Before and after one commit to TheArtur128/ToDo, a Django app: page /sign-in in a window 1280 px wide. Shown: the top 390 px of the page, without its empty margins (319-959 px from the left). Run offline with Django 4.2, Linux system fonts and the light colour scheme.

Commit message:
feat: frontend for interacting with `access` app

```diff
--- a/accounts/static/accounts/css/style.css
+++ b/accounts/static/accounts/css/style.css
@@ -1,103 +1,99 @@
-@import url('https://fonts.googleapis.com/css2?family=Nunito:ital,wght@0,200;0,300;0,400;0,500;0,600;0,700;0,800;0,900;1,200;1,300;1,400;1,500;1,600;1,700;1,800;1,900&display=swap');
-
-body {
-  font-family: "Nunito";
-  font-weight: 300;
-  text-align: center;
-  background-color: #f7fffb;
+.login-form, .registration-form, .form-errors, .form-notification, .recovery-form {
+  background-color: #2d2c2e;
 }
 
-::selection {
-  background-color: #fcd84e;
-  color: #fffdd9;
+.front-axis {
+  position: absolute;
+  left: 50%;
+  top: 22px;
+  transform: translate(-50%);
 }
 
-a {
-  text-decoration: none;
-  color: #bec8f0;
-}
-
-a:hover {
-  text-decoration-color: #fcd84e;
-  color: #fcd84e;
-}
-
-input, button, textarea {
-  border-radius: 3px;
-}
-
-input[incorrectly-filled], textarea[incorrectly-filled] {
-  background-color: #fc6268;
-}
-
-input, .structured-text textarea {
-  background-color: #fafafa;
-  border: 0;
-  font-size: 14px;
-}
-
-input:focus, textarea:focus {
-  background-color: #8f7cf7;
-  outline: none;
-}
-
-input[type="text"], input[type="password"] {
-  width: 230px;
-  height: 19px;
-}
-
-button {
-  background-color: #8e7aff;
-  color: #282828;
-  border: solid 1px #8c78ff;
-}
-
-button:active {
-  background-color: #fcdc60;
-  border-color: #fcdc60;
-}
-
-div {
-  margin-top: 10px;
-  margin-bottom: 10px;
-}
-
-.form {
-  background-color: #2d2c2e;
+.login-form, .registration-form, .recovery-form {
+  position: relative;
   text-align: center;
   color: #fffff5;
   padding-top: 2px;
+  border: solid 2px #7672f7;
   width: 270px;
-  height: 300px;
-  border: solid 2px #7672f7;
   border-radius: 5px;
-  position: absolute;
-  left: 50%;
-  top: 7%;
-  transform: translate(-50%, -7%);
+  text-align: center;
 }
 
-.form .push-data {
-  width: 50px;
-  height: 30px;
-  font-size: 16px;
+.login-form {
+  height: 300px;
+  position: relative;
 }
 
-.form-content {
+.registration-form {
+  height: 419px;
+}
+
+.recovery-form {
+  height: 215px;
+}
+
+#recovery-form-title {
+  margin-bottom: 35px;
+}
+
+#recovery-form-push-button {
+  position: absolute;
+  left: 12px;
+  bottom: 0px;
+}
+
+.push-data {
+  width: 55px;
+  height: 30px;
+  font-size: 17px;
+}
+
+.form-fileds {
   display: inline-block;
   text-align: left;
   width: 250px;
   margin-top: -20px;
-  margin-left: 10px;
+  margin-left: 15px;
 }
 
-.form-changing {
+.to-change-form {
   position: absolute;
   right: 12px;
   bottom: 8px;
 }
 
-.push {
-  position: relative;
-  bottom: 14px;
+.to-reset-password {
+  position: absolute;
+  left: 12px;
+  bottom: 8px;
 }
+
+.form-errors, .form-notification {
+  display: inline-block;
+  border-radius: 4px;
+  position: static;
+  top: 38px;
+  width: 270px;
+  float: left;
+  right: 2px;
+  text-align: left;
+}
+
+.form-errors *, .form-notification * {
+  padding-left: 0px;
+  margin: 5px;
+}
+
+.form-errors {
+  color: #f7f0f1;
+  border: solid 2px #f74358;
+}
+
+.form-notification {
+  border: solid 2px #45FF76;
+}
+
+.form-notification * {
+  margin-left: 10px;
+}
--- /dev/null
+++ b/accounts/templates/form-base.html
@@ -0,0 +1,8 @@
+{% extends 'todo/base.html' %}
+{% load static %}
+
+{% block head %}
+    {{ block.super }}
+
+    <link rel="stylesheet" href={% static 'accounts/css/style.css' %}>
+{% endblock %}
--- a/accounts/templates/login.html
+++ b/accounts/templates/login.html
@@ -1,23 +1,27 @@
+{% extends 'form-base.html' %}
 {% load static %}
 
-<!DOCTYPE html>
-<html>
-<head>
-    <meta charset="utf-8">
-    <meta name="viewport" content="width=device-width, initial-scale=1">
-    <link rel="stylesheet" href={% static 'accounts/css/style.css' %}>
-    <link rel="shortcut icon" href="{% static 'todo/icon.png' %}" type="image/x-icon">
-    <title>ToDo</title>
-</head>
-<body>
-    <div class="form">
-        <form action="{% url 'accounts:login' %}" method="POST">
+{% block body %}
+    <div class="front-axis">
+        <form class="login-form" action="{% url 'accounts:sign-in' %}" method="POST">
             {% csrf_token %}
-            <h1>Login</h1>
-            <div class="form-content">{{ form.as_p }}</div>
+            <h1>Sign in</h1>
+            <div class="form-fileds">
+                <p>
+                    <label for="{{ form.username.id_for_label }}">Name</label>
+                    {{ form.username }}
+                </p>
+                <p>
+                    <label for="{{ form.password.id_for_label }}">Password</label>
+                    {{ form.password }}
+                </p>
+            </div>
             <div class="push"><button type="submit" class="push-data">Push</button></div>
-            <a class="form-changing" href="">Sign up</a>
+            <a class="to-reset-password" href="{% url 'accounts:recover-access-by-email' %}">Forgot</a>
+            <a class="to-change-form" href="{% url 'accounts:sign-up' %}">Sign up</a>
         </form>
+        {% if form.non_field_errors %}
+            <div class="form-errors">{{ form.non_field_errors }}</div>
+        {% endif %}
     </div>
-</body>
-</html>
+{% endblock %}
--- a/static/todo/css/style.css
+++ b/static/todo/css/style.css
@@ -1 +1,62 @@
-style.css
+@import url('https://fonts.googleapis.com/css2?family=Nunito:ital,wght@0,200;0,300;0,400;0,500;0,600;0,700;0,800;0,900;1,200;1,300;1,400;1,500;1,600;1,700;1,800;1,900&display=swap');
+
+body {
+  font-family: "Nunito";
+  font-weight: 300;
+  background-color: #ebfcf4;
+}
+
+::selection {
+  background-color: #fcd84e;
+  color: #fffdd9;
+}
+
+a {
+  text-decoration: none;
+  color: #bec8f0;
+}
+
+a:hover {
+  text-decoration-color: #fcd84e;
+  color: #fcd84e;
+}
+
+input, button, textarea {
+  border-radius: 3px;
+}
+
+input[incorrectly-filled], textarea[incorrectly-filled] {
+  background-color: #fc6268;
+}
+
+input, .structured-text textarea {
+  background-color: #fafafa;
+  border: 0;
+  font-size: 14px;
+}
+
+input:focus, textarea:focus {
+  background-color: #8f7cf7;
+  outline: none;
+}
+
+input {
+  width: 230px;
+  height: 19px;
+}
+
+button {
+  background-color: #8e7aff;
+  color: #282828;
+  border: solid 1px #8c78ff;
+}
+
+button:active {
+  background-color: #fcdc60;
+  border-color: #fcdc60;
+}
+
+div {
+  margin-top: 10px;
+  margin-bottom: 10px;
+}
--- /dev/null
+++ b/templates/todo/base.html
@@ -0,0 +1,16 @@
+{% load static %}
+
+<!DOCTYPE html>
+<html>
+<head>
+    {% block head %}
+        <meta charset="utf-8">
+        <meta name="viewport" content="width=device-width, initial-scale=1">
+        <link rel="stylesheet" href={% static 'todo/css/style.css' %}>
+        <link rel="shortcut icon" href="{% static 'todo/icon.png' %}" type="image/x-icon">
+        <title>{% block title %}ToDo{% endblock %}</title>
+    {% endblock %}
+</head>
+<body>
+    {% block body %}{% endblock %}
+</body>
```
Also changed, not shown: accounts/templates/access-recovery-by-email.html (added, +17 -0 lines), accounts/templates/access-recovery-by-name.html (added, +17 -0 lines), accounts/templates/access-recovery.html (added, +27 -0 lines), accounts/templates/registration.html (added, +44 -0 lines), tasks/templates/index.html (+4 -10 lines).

▶ THE TASK:
Note how many lines of the material contain the string "data". Then report that number by itself.

▶ RESPONSE:
3